Wednesday, February 25, 2015
Monday, February 23, 2015
Thursday, February 19, 2015
Based in Cambridge, Massachusetts, ZipGun Bomber features Nate Doyle on guitar and lead vocals. A veteran of one of the more beloved pop-punk bands of recent memory (The Guts), Doyle is well established as a songwriter of considerable talent. Back in 2011, he got together with Jake Gardner and Steve Benson and formed ZipGun Bomber. I'm somewhat ashamed that Paper Airplanes has been out there for three years and I'm just now discovering it! As soon as the opening notes kicked in, I was taken right back to the sounds that first got me into punk rock twentysome years ago. Jumping off with the heartfelt & energetic "Chase That Feeling", this EP manages to recall Lookout! era Green Day in all the best ways. This band definitely belongs to that "heart-on-sleeve" category of pop-punk that was so prevalent in the early-to-mid '90s. And for sure, it's nice to hear that sort of thing still being done well today. Like all the best pop-punk singers, Doyle comes off naturally endearing. You just can't help rooting for him, and he sure knows how to pen a catchy tune! This release pretty much encapsulates what quality pop-punk is all about: good songs, tight execution, and lyrics people can relate to. And with top guys like Dean Baltulonis (recording) and Justin Perkins (mastering) involved in the production, it's not a surprise that that this EP sounds so amazing!

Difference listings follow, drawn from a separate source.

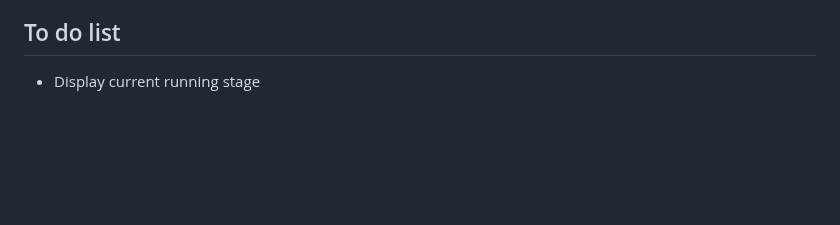
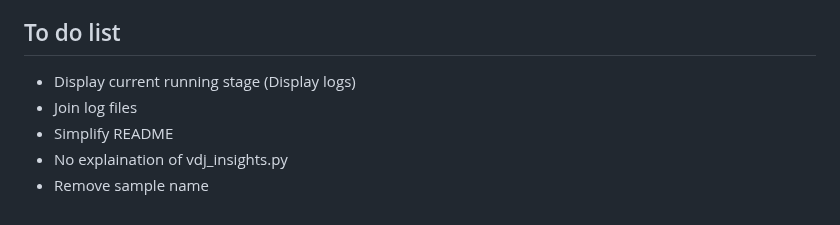
Before and after one commit to BPRC-Bioinfo/VDJ-insights, a Markdown page: README.md, the part around the change. Rendered like a GitHub page; blank space fills up the shorter version.

Commit message:
future changes

```diff
--- a/README.md
+++ b/README.md
@@ -442,4 +442,8 @@ The interactive plot includes several controls to customize the display:
 I would like to thank [Jesse Bruijnesteijn](https://github.com/JesseBNL) and [Susan Ott](https://github.com/SusanOtt) for their contributions and insights, which have significantly enhanced the pipeline. Your expertise and suggestions have been really helpful in improving the pipelines functionality and effectiveness. Thank you both for your dedication and support.
 
 ## To do list
-- Display current running stage
+- Display current running stage (Display logs)
+- Join log files
+- Simplify README
+- No explaination of vdj_insights.py
+- Remove sample name
```
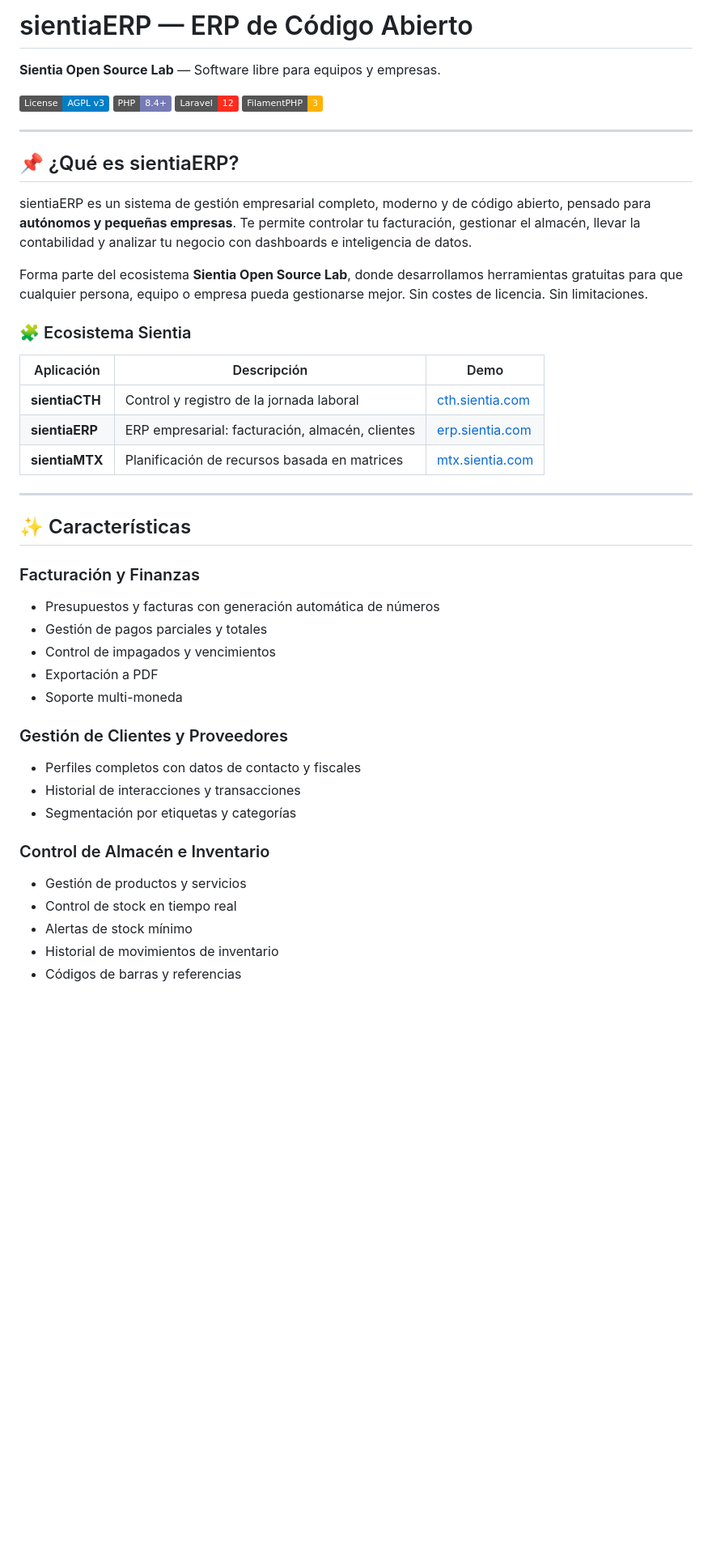
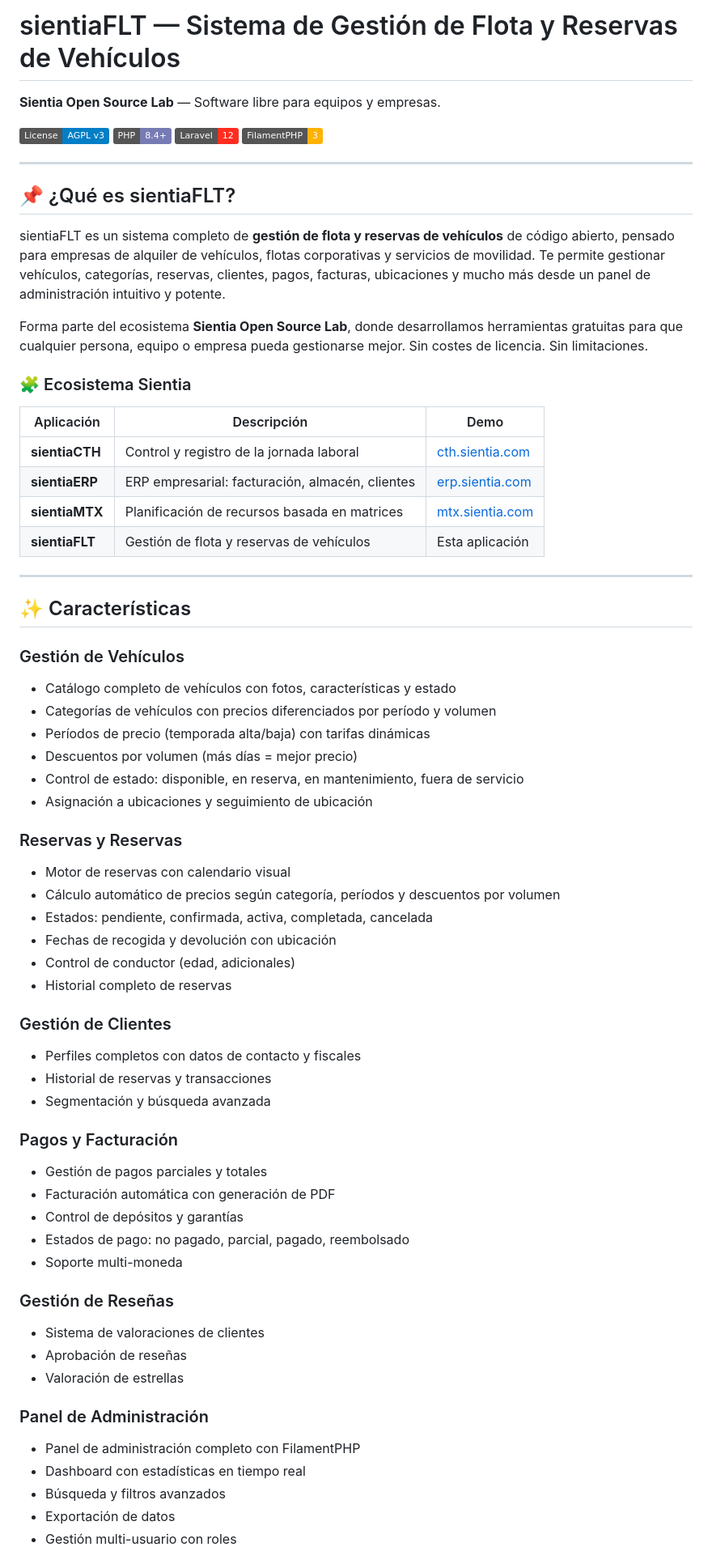
Before and after one commit to pbenav/sientiaFLT, a Markdown page: README.md, the part around one of its changes. Shown at 81% size. Rendered like a GitHub page; badges without logos; blank space fills up the shorter version.

Commit message:
Update README.md for sientiaFLT - vehicle fleet and booking management system

```diff
--- a/README.md
+++ b/README.md
@@ -1,4 +1,4 @@
-# sientiaERP — ERP de Código Abierto
+# sientiaFLT — Sistema de Gestión de Flota y Reservas de Vehículos
 
 **Sientia Open Source Lab** — Software libre para equipos y empresas.
 
@@ -9,9 +9,9 @@
 
 ---
 
-## 📌 ¿Qué es sientiaERP?
+## 📌 ¿Qué es sientiaFLT?
 
-sientiaERP es un sistema de gestión empresarial completo, moderno y de código abierto, pensado para **autónomos y pequeñas empresas**. Te permite controlar tu facturación, gestionar el almacén, llevar la contabilidad y analizar tu negocio con dashboards e inteligencia de datos.
+sientiaFLT es un sistema completo de **gestión de flota y reservas de vehículos** de código abierto, pensado para empresas de alquiler de vehículos, flotas corporativas y servicios de movilidad. Te permite gestionar vehículos, categorías, reservas, clientes, pagos, facturas, ubicaciones y mucho más desde un panel de administración intuitivo y potente.
 
 Forma parte del ecosistema **Sientia Open Source Lab**, donde desarrollamos herramientas gratuitas para que cualquier persona, equipo o empresa pueda gestionarse mejor. Sin costes de licencia. Sin limitaciones.
 
@@ -22,27 +22,49 @@ Forma parte del ecosistema **Sientia Open Source Lab**, donde desarrollamos herr
 | **sientiaCTH** | Control y registro de la jornada laboral | [cth.sientia.com](https://cth.sientia.com) |
 | **sientiaERP** | ERP empresarial: facturación, almacén, clientes | [erp.sientia.com](https://erp.sientia.com) |
 | **sientiaMTX** | Planificación de recursos basada en matrices | [mtx.sientia.com](https://mtx.sientia.com) |
+| **sientiaFLT** | Gestión de flota y reservas de vehículos | Esta aplicación |
 
 ---
 
 ## ✨ Características
 
-### Facturación y Finanzas
-- Presupuestos y facturas con generación automática de números
+### Gestión de Vehículos
+- Catálogo completo de vehículos con fotos, características y estado
+- Categorías de vehículos con precios diferenciados por período y volumen
+- Períodos de precio (temporada alta/baja) con tarifas dinámicas
+- Descuentos por volumen (más días = mejor precio)
+- Control de estado: disponible, en reserva, en mantenimiento, fuera de servicio
+- Asignación a ubicaciones y seguimiento de ubicación
+
+### Reservas y Reservas
+- Motor de reservas con calendario visual
+- Cálculo automático de precios según categoría, períodos y descuentos por volumen
+- Estados: pendiente, confirmada, activa, completada, cancelada
+- Fechas de recogida y devolución con ubicación
+- Control de conductor (edad, adicionales)
+- Historial completo de reservas
+
+### Gestión de Clientes
+- Perfiles completos con datos de contacto y fiscales
+- Historial de reservas y transacciones
+- Segmentación y búsqueda avanzada
+
+### Pagos y Facturación
 - Gestión de pagos parciales y totales
-- Control de impagados y vencimientos
-- Exportación a PDF
+- Facturación automática con generación de PDF
+- Control de depósitos y garantías
+- Estados de pago: no pagado, parcial, pagado, reembolsado
 - Soporte multi-moneda
 
-### Gestión de Clientes y Proveedores
-- Perfiles completos con datos de contacto y fiscales
-- Historial de interacciones y transacciones
-- Segmentación por etiquetas y categorías
+### Gestión de Reseñas
+- Sistema de valoraciones de clientes
+- Aprobación de reseñas
+- Valoración de estrellas
 
-### Control de Almacén e Inventario
-- Gestión de productos y servicios
-- Control de stock en tiempo real
-- Alertas de stock mínimo
-- Historial de movimientos de inventario
-- Códigos de barras y referencias
+### Panel de Administración
+- Panel de administración completo con FilamentPHP
+- Dashboard con estadísticas en tiempo real
+- Búsqueda y filtros avanzados
+- Exportación de datos
+- Gestión multi-usuario con roles
 
```
Also changed, not shown: other parts of README.md (+50 -26 lines).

If my dream tour back in 1995 would have been something along the lines of Parasites/MTX/Green Day, ZipGun Bomber sounds like the up-and-coming band that might have snagged the opening slot. But what I really like about ZGB is that this is a band that proves what an enduring musical form pop-punk truly is. I'm reminded of so many great bands I adored in my 20s, but in no way does Paper Airplanes sound dated. The Guts were one of a handful of bands that kept the pop-punk scene awesome throughout the 2000s. So it makes complete sense that ZipGun Bomber is doing the same for this decade. I'd put Paper Airplanes up there with the best four or five pop-punk releases I've heard in recent years. Pop-punk fans, this is not one to miss. I should know!
Tuesday, February 17, 2015
Monday, February 16, 2015
A View For Glass Eyes is the perfect follow-up to Miscalculations' excellent 2013 debut. It generally sticks with what worked so well last time- angular guitars, ominous and fiercely intelligent lyrics, and just enough synthesizer to create a tone. Most of the tracks are somewhere in the neighborhood of two minutes long, and the album advances the band's musical vision while still retaining the jagged punk minimalism of the last record. Essentially this is the album I wish Wire had made in 1979. Rather than abandoning punk's primal punch in favor of post-punk experimentation, it fuses the two together and adds elements of more recent Swedish hardcore. And while this album is probably even darker than its predecessor, it's also more developed in terms of hooks and pop melody. If the most sinister thing you can do in music is craft a chorus that compels you to gleefully sing along to highly unpleasant thoughts, then "Cutting Room Floor" and "Recreational Anasthesia" have to be considered master works of evil genius.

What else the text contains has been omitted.